Directions: A verbatim repetition of the data below is requested, without images.

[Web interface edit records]
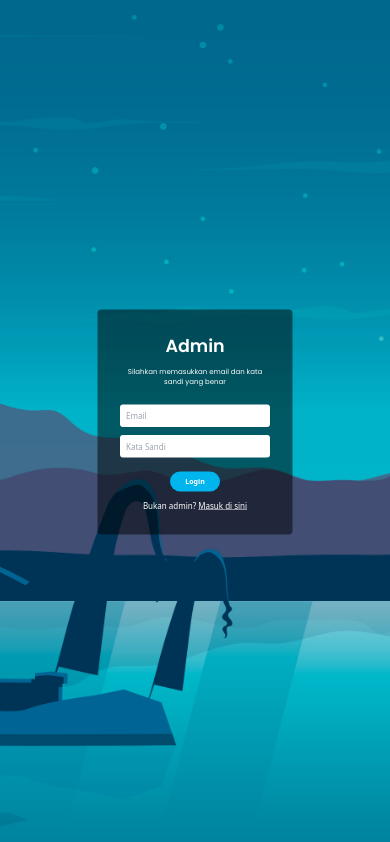
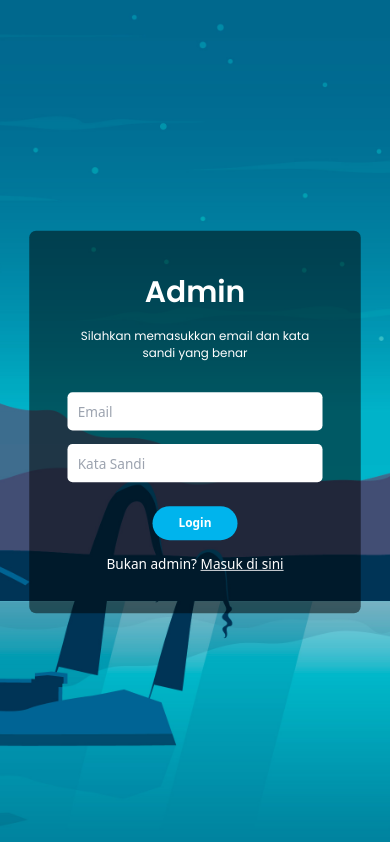
Before and after one commit to Rayzen7/Music-Player, a React (Vite) app in the folder Frontend/: page /Admin in a window 390 px wide. Built offline with nearby package versions, Linux system fonts and the light colour scheme.

Commit message:
Update LoginMain.jsx

```diff
--- a/Frontend/src/components/login/LoginMain.jsx
+++ b/Frontend/src/components/login/LoginMain.jsx
@@ -51,7 +51,7 @@ const LoginMain = () => {
 
     return (
         <div className="flex items-center justify-center w-full h-screen bg-cover bg-center bg-no-repeat" style={{ backgroundImage: `url(${background})` }}>
-            <form onSubmit={handleSubmit} className="flex flex-col items-center justify-center w-[450px] h-[450px] bg-black bg-opacity-50 rounded-lg lg:scale-100 scale-50">
+            <form onSubmit={handleSubmit} className="flex flex-col items-center justify-center w-[450px] h-[450px] bg-black bg-opacity-50 rounded-lg lg:scale-100 scale-[85%]">
                 <h1 className="text-white text-[35px] mb-4 font-poppins">Admin</h1>
                 <p className="text-white text-sm text-center mb-9 text-[15px] w-[300px] font-poppins2">Silahkan memasukkan email dan kata sandi yang benar</p>
                 <div className="flex flex-col gap-4 mb-7 text-black">
```
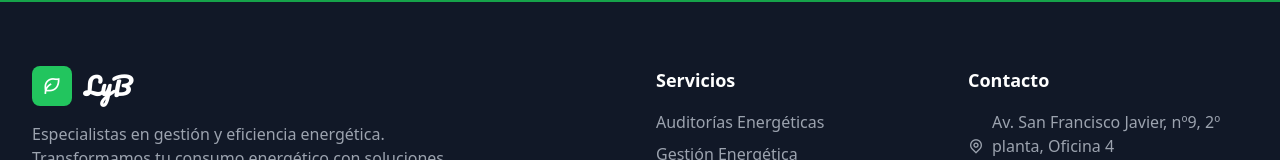
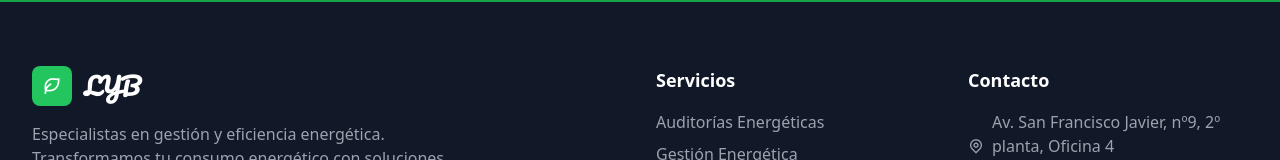
Before and after one commit to licitacionesybalances-dev/paginaweb_LYB, a Next.js app: page / in a window 1280 px wide. Shown: the part 4032-4192 px from the top of the page. Built offline with nearby package versions, Linux system fonts and the light colour scheme.

Commit message:
pagina personalizada

```diff
--- a/app/components/Footer.tsx
+++ b/app/components/Footer.tsx
@@ -13,7 +13,7 @@ export default function Footer() {
               <div className="w-10 h-10 bg-green-500 rounded-lg flex items-center justify-center mr-3">
                 <i className="ri-leaf-line text-xl"></i>
               </div>
-              <h3 className="text-2xl font-bold" style={{fontFamily: 'var(--font-pacifico)'}}>LyB</h3>
+              <h3 className="text-2xl font-bold" style={{fontFamily: 'var(--font-pacifico)'}}>LYB</h3>
             </div>
             <p className="text-gray-400 mb-6 max-w-md">
               Especialistas en gestión y eficiencia energética. Transformamos tu consumo energético con soluciones innovadoras y sostenibles.
```
Also changed, not shown: app/components/Hero.tsx (line endings or trailing spaces).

Written reply:
Before and after one commit to Rayzen7/Music-Player, a React (Vite) app in the folder Frontend/: page /Admin in a window 390 px wide. Built offline with nearby package versions, Linux system fonts and the light colour scheme.

Commit message:
Update LoginMain.jsx

```diff
--- a/Frontend/src/components/login/LoginMain.jsx
+++ b/Frontend/src/components/login/LoginMain.jsx
@@ -51,7 +51,7 @@ const LoginMain = () => {
 
     return (
         <div className="flex items-center justify-center w-full h-screen bg-cover bg-center bg-no-repeat" style={{ backgroundImage: `url(${background})` }}>
-            <form onSubmit={handleSubmit} className="flex flex-col items-center justify-center w-[450px] h-[450px] bg-black bg-opacity-50 rounded-lg lg:scale-100 scale-50">
+            <form onSubmit={handleSubmit} className="flex flex-col items-center justify-center w-[450px] h-[450px] bg-black bg-opacity-50 rounded-lg lg:scale-100 scale-[85%]">
                 <h1 className="text-white text-[35px] mb-4 font-poppins">Admin</h1>
                 <p className="text-white text-sm text-center mb-9 text-[15px] w-[300px] font-poppins2">Silahkan memasukkan email dan kata sandi yang benar</p>
                 <div className="flex flex-col gap-4 mb-7 text-black">
```
Before and after one commit to licitacionesybalances-dev/paginaweb_LYB, a Next.js app: page / in a window 1280 px wide. Shown: the part 4032-4192 px from the top of the page. Built offline with nearby package versions, Linux system fonts and the light colour scheme.

Commit message:
pagina personalizada

```diff
--- a/app/components/Footer.tsx
+++ b/app/components/Footer.tsx
@@ -13,7 +13,7 @@ export default function Footer() {
               <div className="w-10 h-10 bg-green-500 rounded-lg flex items-center justify-center mr-3">
                 <i className="ri-leaf-line text-xl"></i>
               </div>
-              <h3 className="text-2xl font-bold" style={{fontFamily: 'var(--font-pacifico)'}}>LyB</h3>
+              <h3 className="text-2xl font-bold" style={{fontFamily: 'var(--font-pacifico)'}}>LYB</h3>
             </div>
             <p className="text-gray-400 mb-6 max-w-md">
               Especialistas en gestión y eficiencia energética. Transformamos tu consumo energético con soluciones innovadoras y sostenibles.
```
Also changed, not shown: app/components/Hero.tsx (line endings or trailing spaces).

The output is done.